To most viewers, there was no clear winner of the first Republican debate — unless you count Donald Trump for the surplus of attention he demanded, or Megyn Kelly for her fierce and unrelenting interrogation of the candidates. In the realm of social media, however, there was a clear victor: Democratic presidential candidate Bernie Sanders.
As the Republican debate proceeded, Bernie tweeted his own commentary. One of his tweets, which became the single most retweeted comment on the debates from that night, read as follows:
“It’s over. Not one word about economic inequality, climate change, Citizens United or student debt. That’s why the Rs are so out of touch.”
This sentiment, that the Republican debate was skirting around the issues most important to voters’ quality of life, was echoed by tens of thousands of individuals on social media throughout the evening — an indication of deep dissatisfaction with national political discourse that many Americans feel today.
Bernie’s honesty has struck a chord among a small (but vocal) cohort of supporters. So has his consistency — Bernie’s platforms are issues that he has pushed throughout his career. Although little of his proposed legislation gets passed in the current Congress, his fervor and integrity have earned him a devoted cult following that has made itself known in recent months. Even as he is brushed off as a fringe unelectable candidate, he manages to garner record-breaking turnouts at his rallies, consisting of huge amounts of young people, suggesting that his views aren’t so outlandish after all.
To a generation only recently of voting age but already saddled with the weight of burgeoning student debt, Bernie’s platforms resonate soundly. The voices of those most impacted by mounting student debt need to be heard, and Senator Sanders seems to be the one listening. Few other candidates are highlighting issues that so immediately affect young people as Bernie’s calls for reduction in the costs of higher education.

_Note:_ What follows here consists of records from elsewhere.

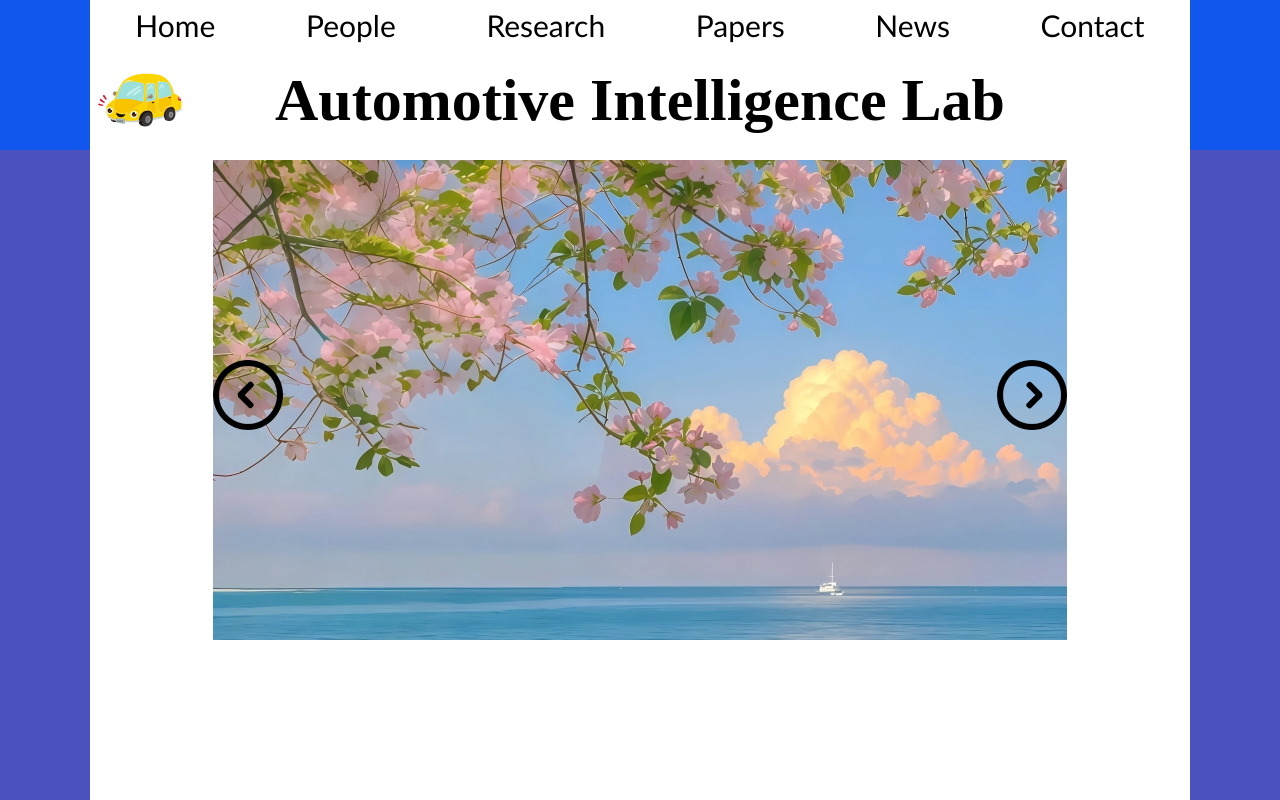
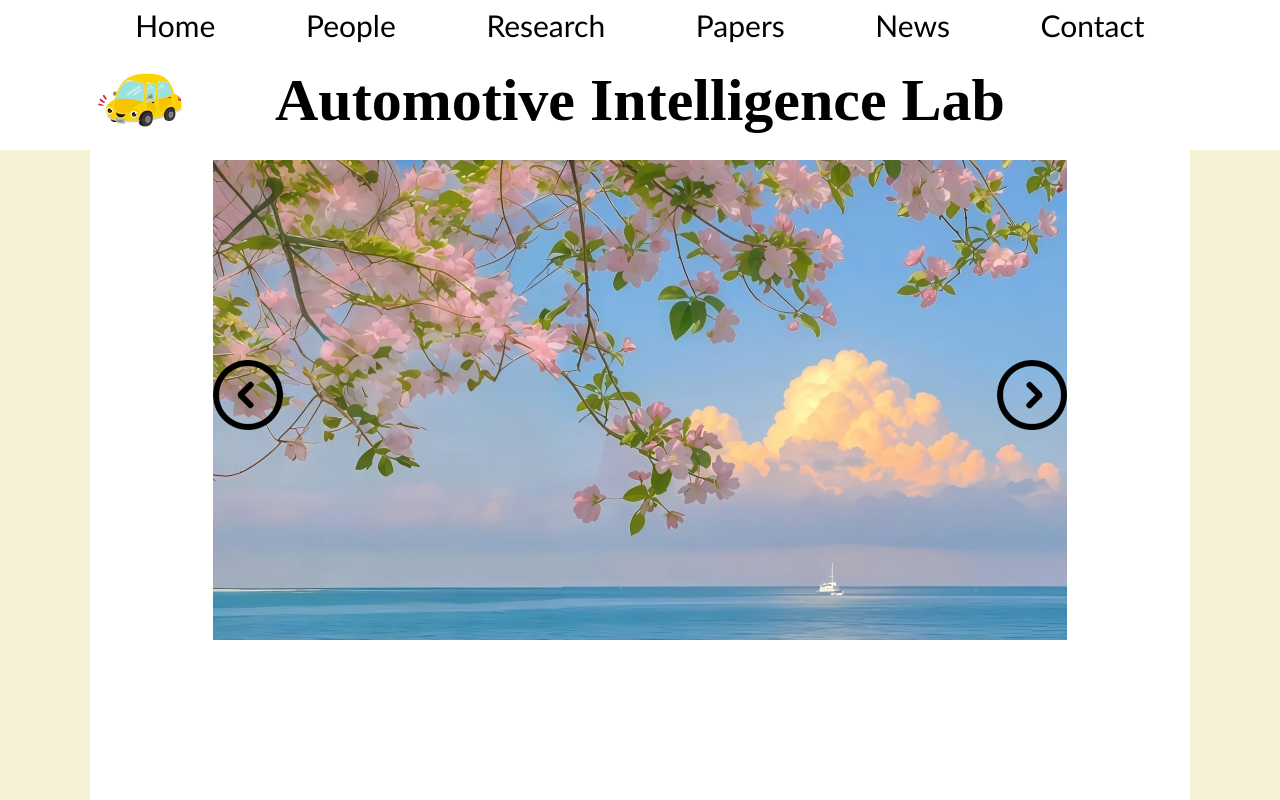
Before and after one commit to AutomotiveIntelligenceLab/AutomotiveIntelligenceLab.github.io, a plain HTML site: page index.html in a window 1280 px wide. Shown: the top 800 px of the page. Drawn offline with Linux system fonts and the light colour scheme; files whose address does not match are found by name.

```diff
--- a/assets/css/main.css
+++ b/assets/css/main.css
@@ -32,7 +32,7 @@
     position: absolute; /* 绝对定位 */
     width: 100%; /* 宽度占满父容器的宽度 */
     height: 10%; /* 高度占整个盒子的10% */
-    background-color: rgb(17, 87, 238); /* 背景颜色 */
+    background-color: rgb(255, 255, 255); /* 背景颜色 */
     margin: 0; /* 移除默认的外边距 */
     padding: 0; /* 可选：设置内边距 */
 }
@@ -106,7 +106,7 @@
     top: 10%; /* 距离顶部的偏移量为10% */
     width: 100%; /* 宽度占满父容器的宽度 */
     height: 85%; /* 高度占整个盒子的80% */
-    background-color: rgba(46, 58, 228, 0.808); /* 背景颜色 */
+    background-color: rgba(255, 255, 255, 0.808); /* 背景颜色 */
     margin: 0; /* 移除默认的外边距 */
     padding: 0; /* 可选：设置内边距 */
 }
```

Millennials watched the Supreme Court rule on Citizens United, endured the Great Recession at the hands of an unregulated finance industry, witnessed the destructive drought in California, and heard the cries demanding justice for Trayvon Martin, Eric Garner, Sandra Bland, and too many more. Bernie’s firm stances on campaign finances, income inequality, climate change, and racial justice are answers to the questions that young voters have been asking.
Whether Bernie’s independent quest for the Democratic nomination is successful or not, his campaign is important because it forces more honest and critical discourse surrounding crucial issues, while piquing the interest of voters who feel inadequately represented by mainstream candidates. UC Berkeley has an important role to play in this movement.
As the value of a bachelor’s degree has plummeted, its costs have skyrocketed at institutions of higher education across the country. The University of California is a prime example: student fees have tripled here since 2000 alone. The hard-won hiatus in tuition hikes for resident students until 2017 is, unfortunately, merely a temporary solution. However, the 2016 presidential race presents an ideal opportunity for Berkeley students to turn their activism towards long-term solutions to the crisis of public higher education funding. For such long-term solutions, there is no better candidate than Independent Vermont Senator and Democratic Presidential Candidate Bernie Sanders.
The greatest threat to our nation’s politics, well-being, and environment is our own political apathy. Despite being the age demographic that arguably has the most vested interest in the long-term future of the country, young people consistently have the lowest voter turnout rates. Many of us have grown up being taught that our votes won’t make a difference and that our views can’t bring about change.
But we can change that mentality. As Bernie said himself, “It is not just about electing Bernie Sanders for President. It is about creating a grassroots political movement in this country.”
Supporting Bernie Sanders in the Democratic Primaries this June means bringing a voice to idealism and voting for policy, not politics. This campaign is just part of a greater movement to get big money out of elections, preserve the environment, fight income inequality, and make education accessible and affordable. Should Sanders lose the primary, the campaign cannot end there. It manifests itself where it began — in local activism and politics, the labor movement, the student movement, and the eternal struggle to make the unheard heard.
This campaign provides a golden opportunity for students to get involved in the issues that most affect them. The success of this campaign and the success of the movement beyond the election hinges on the commitment of students. Individual people, individual donations, and individual voices can make all the difference when they are united. The establishment and the big donors may have the money, but we have the people.
Get informed, get educated, and get out the vote. Together, we just might be able to actually make America great again.
Rigel Robinson and John Paraskevopoulos are co-founders of UC Berkeley Students for Bernie and Paraskevopoulos is a former Daily Cal copy editor.